Aired February 20, 2020 - 17:00   ET


JAKE TAPPER, CNN ANCHOR: Our coverage on CNN continues right now. Thanks so much for watching.


BIANCA NOBILO, CNN HOST: Tonight on "The Brief," a shooting spree targeting two bars leaves nine dead and Germany on edge. The third far-right terror

attack in less than a year.

One of Donald Trump's former associates gets a prison sentence, but the U.S. President is already hinting of a possible pardon.

And the rise of BTS, who the boy band built an empire of global fandom.

From London I'm Bianca Nobilo. Great to have you with us. Welcome to the show. Germany is reeling from yet another terror attack linked to the far-

right. This time a gunman killed nine people in Hanau, a small city just outside Frankfurt.

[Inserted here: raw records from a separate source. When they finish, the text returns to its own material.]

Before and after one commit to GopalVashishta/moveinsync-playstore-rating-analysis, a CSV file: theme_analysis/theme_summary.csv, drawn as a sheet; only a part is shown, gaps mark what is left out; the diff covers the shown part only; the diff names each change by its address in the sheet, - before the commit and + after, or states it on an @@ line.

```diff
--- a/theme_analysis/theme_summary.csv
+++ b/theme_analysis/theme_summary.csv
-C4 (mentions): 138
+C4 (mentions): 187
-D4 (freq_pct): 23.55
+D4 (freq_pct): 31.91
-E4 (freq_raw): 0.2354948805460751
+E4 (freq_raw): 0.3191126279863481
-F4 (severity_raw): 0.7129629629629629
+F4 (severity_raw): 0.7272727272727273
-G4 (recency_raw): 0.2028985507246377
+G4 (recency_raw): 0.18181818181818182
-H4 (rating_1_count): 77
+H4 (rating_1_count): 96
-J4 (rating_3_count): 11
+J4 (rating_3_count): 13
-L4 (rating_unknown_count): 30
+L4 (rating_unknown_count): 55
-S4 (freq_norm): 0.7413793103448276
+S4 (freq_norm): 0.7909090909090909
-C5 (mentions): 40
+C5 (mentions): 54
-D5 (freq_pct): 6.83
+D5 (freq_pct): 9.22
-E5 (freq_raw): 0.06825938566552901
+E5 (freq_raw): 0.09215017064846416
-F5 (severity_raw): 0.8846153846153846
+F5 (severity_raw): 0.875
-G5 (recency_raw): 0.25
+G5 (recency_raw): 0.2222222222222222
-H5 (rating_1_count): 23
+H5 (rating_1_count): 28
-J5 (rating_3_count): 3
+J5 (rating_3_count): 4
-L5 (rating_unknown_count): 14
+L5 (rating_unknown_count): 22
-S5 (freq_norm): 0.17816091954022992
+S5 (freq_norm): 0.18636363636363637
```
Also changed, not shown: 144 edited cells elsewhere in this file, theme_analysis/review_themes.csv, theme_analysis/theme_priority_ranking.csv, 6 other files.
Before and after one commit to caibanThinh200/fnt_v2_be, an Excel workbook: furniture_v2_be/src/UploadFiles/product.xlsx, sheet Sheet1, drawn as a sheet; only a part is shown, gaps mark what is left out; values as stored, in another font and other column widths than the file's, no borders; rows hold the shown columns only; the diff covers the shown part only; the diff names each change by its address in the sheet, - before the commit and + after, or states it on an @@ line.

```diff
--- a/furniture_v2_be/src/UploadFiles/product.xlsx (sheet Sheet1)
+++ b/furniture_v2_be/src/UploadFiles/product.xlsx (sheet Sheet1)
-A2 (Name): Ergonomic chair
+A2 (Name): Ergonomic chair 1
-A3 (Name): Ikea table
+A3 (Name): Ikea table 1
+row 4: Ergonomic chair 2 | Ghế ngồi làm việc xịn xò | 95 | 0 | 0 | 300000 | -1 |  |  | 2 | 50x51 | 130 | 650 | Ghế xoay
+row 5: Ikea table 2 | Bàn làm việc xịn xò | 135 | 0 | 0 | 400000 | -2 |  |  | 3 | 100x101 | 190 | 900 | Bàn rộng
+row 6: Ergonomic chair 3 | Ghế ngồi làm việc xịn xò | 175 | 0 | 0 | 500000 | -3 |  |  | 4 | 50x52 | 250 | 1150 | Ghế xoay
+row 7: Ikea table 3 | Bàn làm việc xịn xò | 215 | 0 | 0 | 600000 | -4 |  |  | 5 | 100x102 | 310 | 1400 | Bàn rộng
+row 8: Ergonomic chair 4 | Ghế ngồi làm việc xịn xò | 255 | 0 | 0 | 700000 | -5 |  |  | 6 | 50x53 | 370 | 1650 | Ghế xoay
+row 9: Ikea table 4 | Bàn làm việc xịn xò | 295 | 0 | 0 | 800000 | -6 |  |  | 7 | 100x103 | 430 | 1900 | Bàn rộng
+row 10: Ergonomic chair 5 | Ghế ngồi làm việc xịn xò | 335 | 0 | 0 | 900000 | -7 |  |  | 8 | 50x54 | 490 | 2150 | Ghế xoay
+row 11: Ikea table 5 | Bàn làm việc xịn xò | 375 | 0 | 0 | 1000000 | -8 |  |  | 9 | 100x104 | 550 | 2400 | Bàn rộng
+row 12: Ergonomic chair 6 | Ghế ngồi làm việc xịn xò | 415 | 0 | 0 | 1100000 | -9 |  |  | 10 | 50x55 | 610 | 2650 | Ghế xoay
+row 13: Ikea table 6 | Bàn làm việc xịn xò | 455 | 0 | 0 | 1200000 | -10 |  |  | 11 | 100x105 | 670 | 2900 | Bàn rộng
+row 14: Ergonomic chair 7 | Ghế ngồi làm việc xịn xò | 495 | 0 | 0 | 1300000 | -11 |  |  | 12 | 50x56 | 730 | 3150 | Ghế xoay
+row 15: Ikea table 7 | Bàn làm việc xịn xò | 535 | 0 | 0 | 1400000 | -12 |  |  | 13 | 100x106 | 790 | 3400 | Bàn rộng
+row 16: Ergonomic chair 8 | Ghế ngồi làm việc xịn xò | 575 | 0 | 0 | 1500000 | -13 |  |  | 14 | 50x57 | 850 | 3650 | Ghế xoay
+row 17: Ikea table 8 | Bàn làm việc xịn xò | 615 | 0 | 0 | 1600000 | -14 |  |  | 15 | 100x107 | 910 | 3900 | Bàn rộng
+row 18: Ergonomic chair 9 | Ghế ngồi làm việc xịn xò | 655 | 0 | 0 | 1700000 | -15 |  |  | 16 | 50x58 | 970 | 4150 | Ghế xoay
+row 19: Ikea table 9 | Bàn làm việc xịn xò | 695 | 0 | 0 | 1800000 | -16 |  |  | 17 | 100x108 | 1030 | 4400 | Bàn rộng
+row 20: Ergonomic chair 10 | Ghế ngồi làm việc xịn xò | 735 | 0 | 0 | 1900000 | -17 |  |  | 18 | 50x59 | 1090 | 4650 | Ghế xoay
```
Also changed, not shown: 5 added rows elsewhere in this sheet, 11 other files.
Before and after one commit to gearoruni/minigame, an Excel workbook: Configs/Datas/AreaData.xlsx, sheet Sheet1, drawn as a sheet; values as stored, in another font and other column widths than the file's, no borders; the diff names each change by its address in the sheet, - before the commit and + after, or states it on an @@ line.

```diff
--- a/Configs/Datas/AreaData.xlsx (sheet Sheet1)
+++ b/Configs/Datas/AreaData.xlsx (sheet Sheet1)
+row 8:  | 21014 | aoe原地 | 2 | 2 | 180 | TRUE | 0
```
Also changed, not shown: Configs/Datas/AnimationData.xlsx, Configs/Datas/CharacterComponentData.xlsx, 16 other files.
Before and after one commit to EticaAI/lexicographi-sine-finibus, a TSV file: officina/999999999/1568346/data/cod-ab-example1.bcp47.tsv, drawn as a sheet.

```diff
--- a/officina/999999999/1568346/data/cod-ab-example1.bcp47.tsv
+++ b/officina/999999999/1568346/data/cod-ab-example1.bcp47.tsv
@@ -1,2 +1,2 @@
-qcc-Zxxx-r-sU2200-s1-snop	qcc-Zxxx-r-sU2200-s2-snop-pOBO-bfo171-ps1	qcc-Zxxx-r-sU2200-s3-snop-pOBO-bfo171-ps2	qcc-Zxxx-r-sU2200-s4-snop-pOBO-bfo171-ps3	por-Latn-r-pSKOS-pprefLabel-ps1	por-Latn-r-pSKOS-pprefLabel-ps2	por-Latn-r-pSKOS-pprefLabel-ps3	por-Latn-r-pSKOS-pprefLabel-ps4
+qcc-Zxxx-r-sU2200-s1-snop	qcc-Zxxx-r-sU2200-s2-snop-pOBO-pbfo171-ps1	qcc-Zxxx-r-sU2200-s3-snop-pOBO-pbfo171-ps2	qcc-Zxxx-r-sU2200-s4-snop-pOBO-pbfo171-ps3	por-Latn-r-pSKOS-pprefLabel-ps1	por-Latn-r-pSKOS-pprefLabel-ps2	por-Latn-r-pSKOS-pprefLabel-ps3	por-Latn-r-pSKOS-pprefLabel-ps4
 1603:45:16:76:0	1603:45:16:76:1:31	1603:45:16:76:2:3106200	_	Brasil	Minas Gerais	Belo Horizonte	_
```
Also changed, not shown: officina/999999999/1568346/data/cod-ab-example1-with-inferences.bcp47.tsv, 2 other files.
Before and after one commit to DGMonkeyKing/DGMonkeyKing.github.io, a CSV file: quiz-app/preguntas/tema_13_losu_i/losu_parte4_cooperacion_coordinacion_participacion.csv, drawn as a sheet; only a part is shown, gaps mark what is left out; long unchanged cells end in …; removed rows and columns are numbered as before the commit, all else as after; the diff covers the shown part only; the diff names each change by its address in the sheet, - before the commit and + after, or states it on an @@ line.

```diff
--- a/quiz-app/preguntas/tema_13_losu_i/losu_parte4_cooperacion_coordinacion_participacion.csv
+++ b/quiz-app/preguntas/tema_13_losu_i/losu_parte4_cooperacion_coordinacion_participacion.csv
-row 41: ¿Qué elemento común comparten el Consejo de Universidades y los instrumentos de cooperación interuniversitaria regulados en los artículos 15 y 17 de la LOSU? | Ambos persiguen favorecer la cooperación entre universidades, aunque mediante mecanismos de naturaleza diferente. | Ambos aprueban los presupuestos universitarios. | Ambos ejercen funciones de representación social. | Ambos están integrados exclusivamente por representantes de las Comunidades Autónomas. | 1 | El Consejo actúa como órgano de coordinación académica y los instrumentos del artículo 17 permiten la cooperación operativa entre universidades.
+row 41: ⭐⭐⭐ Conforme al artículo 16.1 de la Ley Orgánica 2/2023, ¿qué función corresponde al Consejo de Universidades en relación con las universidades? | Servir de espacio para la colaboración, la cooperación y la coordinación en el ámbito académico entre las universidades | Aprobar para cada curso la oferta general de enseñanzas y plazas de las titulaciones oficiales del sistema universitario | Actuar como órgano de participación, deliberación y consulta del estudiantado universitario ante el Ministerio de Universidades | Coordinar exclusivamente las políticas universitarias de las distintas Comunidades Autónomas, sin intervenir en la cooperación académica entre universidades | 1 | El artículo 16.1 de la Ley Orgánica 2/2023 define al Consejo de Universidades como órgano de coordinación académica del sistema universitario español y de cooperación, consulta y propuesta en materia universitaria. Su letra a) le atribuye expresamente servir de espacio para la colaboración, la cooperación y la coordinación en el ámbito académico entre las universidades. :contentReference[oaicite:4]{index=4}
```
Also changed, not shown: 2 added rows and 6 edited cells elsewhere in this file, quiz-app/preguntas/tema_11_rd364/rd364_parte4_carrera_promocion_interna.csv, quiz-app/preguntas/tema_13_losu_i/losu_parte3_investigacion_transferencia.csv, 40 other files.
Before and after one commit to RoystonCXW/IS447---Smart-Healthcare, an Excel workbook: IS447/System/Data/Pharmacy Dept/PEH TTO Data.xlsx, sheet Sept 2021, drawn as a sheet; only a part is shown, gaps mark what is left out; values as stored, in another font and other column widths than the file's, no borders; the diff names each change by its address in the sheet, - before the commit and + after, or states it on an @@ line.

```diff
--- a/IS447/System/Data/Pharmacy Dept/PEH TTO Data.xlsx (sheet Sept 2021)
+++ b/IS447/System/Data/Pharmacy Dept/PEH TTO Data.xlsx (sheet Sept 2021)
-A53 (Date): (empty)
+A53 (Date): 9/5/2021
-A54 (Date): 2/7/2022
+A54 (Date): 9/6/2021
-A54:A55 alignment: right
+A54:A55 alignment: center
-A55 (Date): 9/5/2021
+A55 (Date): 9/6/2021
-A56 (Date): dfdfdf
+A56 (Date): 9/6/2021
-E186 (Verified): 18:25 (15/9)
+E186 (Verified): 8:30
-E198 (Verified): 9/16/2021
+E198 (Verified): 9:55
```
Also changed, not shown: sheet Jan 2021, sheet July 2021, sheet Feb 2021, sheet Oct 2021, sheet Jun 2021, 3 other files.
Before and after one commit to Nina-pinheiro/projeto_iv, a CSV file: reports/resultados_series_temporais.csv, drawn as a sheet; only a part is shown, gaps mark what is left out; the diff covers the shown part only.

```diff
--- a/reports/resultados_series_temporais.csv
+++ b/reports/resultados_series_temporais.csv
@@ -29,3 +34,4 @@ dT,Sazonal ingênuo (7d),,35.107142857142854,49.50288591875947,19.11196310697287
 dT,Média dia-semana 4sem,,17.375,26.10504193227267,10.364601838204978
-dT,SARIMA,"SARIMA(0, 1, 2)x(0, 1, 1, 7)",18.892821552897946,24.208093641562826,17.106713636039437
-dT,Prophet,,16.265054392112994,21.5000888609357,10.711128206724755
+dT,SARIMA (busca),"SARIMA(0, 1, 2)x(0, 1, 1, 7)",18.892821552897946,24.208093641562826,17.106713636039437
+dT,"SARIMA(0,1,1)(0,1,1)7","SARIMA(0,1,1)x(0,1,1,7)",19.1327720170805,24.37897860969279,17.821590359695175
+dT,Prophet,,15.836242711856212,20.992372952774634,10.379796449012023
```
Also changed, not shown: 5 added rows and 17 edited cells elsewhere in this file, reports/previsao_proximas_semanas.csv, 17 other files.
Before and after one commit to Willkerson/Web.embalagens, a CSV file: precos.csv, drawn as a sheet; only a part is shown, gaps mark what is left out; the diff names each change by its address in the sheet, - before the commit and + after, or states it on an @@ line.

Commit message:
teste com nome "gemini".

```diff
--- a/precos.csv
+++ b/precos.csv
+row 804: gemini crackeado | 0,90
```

The attacker targeted two separate shisha bars location

is popular in the city's Turkish community.

Five of the victims were citizens of Turkey, the rest German nationals. All of them have been called - have been called by officials from migrant

backgrounds. Afterwards, police found the gunman in his apartment with his mother, both shot dead.

Prosecutors say he left behind videos and documents full of conspiracy theories and racist views. German politicians are condemning the attack.

Chancellor Angela Merkel says there's a simple reason these massacres keep happening.


ANGELA MERKEL, CHANCELLOR OF GERMANY (through translator): Racism is a poison. Hatred is a poison. And this poison exists in our society, and is

to blame for already far too many crimes.


NOBILO: Melissa Bell is in Hanau. Melissa how is Germany dealing with this growing threat from the far-right?

MELLISA BELL, CNN CORRESPONDENT: Well, this is something that German authorities have been warning about for some time, Bianca. We've heard that

they have been increasing their surveillance. They were planning to shake up their domestic surveillance and intelligence here in Germany next year.

And they've been warning for many months, that they believe that there are some 24,000 people in the country who are part of far-right extremist group

and they reckon that about half of those could be capable of some violence.

So what happened here and the rampage began last night at 10:00 pm. About 24 hours ago, this shisha bar just behind me - the midnight shisha bar in

the center of Hanau. That is the third far-right attack in under a year, so you can understand that sense of urgency in Angela Merkel's words.

This is a country that has been profoundly shaken by the 2015 refugee crisis. And not only has the far-right terror threats increased, Bianca,

but politically the country is more divided than ever has been before, and not simply between the far-right and the more mainstream parties, but even

within Angela Merkel's party herself. This is a growing problem and one that country is clearly struggling to deal with, Bianca.

NOBILO: Melissa Bell, thank you very much. And this is quite right with the AFD as well getting seats for the first time in more than 60 years back in


Now in Britain, police say terrorism is not suspected in an attack at the London mosque. It happened several hours ago and it was caught on video or

its aftermath, at least. Police say a man in his 70s who leads prayers was stabbed right in front of about 100 worshippers. He is expected to survive,

and the 29-year-old suspect is being held on suspicion of attempted murder. Police say he was attending a prayer at the time.

British Prime Minister Boris Johnson tweeted that he was deeply saddened by the attack and that his thoughts are with the victim and those affected.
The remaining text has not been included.